How do I include a background image?
Firstly, copy the image (let’s call it MyImage.jpg) into the Documents folder of the app using iTunes. Launch the app and edit the appropriate table set or table. Go to the formatting screen and select ‘Advanced Formatting’. The text entry cursor should be underneath any other entry so just add the following (including the semi-colon):
The other CSS commands for working with background images also function in Random Tables – adding the following may be useful (depending on your image, of course):
Note that you can specify a background image for an entire table set or for an individual table.
Why do I sometimes have to tap the display twice to change the entry?
RTQ chooses table entries randomly from a table – it does not shuffle the table. It’s therefore quite possible that the same entry can be chosen twice in a row, but you are more likely to notice this if the table has a small number of entries.
Can I use RTQ to do flash cards?

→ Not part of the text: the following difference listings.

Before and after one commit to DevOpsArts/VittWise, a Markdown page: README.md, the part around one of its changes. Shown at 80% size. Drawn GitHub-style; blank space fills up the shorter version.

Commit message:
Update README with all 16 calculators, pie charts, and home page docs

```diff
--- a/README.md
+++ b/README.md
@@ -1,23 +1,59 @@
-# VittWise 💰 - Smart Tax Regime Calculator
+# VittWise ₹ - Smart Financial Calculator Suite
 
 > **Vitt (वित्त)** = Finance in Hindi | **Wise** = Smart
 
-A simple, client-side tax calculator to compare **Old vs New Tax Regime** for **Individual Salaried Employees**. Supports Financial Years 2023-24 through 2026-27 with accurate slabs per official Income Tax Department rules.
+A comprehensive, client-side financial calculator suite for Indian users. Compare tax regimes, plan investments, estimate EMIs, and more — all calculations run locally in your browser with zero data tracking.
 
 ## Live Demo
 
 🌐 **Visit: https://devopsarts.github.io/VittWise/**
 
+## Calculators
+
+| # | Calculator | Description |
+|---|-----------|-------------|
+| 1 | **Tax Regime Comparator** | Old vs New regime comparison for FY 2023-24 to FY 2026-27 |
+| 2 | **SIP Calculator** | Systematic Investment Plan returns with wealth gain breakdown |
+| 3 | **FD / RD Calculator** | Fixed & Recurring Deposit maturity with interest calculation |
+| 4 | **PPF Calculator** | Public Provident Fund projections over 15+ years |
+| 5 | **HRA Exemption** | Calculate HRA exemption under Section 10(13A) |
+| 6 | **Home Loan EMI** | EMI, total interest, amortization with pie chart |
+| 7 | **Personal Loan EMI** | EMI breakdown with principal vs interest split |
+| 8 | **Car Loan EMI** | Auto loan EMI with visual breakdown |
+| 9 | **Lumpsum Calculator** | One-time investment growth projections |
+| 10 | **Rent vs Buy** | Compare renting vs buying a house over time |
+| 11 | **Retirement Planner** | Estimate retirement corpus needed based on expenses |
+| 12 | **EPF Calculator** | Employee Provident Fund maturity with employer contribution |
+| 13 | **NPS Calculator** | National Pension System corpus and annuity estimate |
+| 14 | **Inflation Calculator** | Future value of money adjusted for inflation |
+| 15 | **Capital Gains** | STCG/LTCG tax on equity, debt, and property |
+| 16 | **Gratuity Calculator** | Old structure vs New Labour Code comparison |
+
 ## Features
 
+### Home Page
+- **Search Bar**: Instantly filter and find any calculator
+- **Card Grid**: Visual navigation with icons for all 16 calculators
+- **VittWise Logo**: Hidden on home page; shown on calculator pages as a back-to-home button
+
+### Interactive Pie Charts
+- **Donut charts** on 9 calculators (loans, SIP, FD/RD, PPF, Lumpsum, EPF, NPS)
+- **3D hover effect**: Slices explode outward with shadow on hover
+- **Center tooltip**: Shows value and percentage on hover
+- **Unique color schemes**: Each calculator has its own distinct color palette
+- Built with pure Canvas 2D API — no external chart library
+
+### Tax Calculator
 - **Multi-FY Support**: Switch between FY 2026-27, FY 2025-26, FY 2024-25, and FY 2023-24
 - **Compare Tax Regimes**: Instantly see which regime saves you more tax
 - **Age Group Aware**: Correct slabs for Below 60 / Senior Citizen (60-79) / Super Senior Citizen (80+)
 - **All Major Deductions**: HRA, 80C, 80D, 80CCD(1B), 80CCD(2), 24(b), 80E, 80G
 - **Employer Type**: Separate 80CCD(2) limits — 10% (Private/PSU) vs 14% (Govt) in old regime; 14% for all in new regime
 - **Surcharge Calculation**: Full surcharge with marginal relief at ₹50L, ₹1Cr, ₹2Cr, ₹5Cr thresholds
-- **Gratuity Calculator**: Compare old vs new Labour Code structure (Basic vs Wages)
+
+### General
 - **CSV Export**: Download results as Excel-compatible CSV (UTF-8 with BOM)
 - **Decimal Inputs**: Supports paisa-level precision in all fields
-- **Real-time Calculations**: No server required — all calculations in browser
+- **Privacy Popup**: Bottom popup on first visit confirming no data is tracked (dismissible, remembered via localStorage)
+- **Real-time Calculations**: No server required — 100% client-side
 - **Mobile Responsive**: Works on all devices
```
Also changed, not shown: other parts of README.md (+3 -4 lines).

Certainly! It’s probably easiest to do this using the text import function, especially if you have a lot of questions in the card deck. Assemble the questions and answers for your flash cards in a text file. Have each question and answer on the same line (the same table entry) but use a fragment of HTML to separate them. For example:
What is the answer to Life, the Universe and Everything?<div style="height:300px;"></div>Forty two!
When the table entry is displayed the question will be at the top of the display – just scroll down to see the answer. Note that improved flash card capability is planned for the next release.
No, this has been disabled for security reasons. You might be able to work around this, but then you’re on your own!
Why can’t I see any table sets listed in the main view?
This is probably due to the selected categories in the Settings view. Make sure that at least one of the categories (or ‘All Categories’) has been checked.
How does RTQ determine the name of the table sets?
If you create a table set within the app then you can give it a name. If you don’t explicitly give it a name the app will use the creation date and time as the ‘name’ when listing the table set on the main view.
If you load a table set from a text file via iTunes (or Dropbox etc) then you can use the ‘##’ directive to name the table set. If you don’t supply a name then it will use the name of the text file.
How do I mimic the various tables found in many Role Playing Games?
Remember that RTQ works by using the relative weights of table entries, not their ‘start’ and ‘end’ values in the table. For example, consider the following table that uses a ‘d%’ (i.e. a number from 1 to 100):
|1 – 15||Magic weapon|
|16 – 35||Magic armour|
|36 – 50||Scroll|
|51 – 75||Potion|
|76 – 100||Wand|
If you wanted to load this into RTQ you would simply set up the weights as follows:
15 Magic weapon 20 Magic armour 15 Scroll 25 Potion 25 Wand
This allows you to change the relative chance of certain entries occurring very easily. For example, to increase the chance of a potion being rolled just increase its weight (e.g. to 30) – you don’t need to fit the new probabilities into a 100 point range.
Tables that use multiple dice (e.g. 2d6) can easily be created by working out how many times a particular result can occur, and adding them up for ranges needed. For example, suppose you had the following table (taken from a Dragon Age RPG mod):
|3 – 4||Focus: Cunning (Literacy)|
|5||Focus: Strength (Driving)|
|6||Focus: Cunning (Evaluation)|
|7 – 8||+1 Cunning|
|9||Focus: Cunning (Trading)|
|10 – 11||Focus: Communication (Persuasion)|
Tables for the frequency of occurrence of numbers from rolling 2d6 and 3d6 are given below. Using these values the table above can be converted to RTQ’s ‘weights’ system resulting in the following:
1 +1 Perception 5 Focus: Cunning (Literacy) 4 Focus: Strength (Driving) 5 Focus: Cunning (Evaluation) 11 +1 Cunning 4 Focus: Cunning (Trading) 5 Focus: Communication (Persuasion) 1 +1 Dexterity
The first line (“+1 Perception”) occurs on a total result of 2 (i.e. a 1 in 36 chance) so it has a relative weight of 1. The second line (“Focus: Cunning (Literacy)”) occurs on a result of 3 or 4 (i.e. a weight of 2 + 3 = 5), and so on.
2d6 Frequency Table
3d6 Frequency Table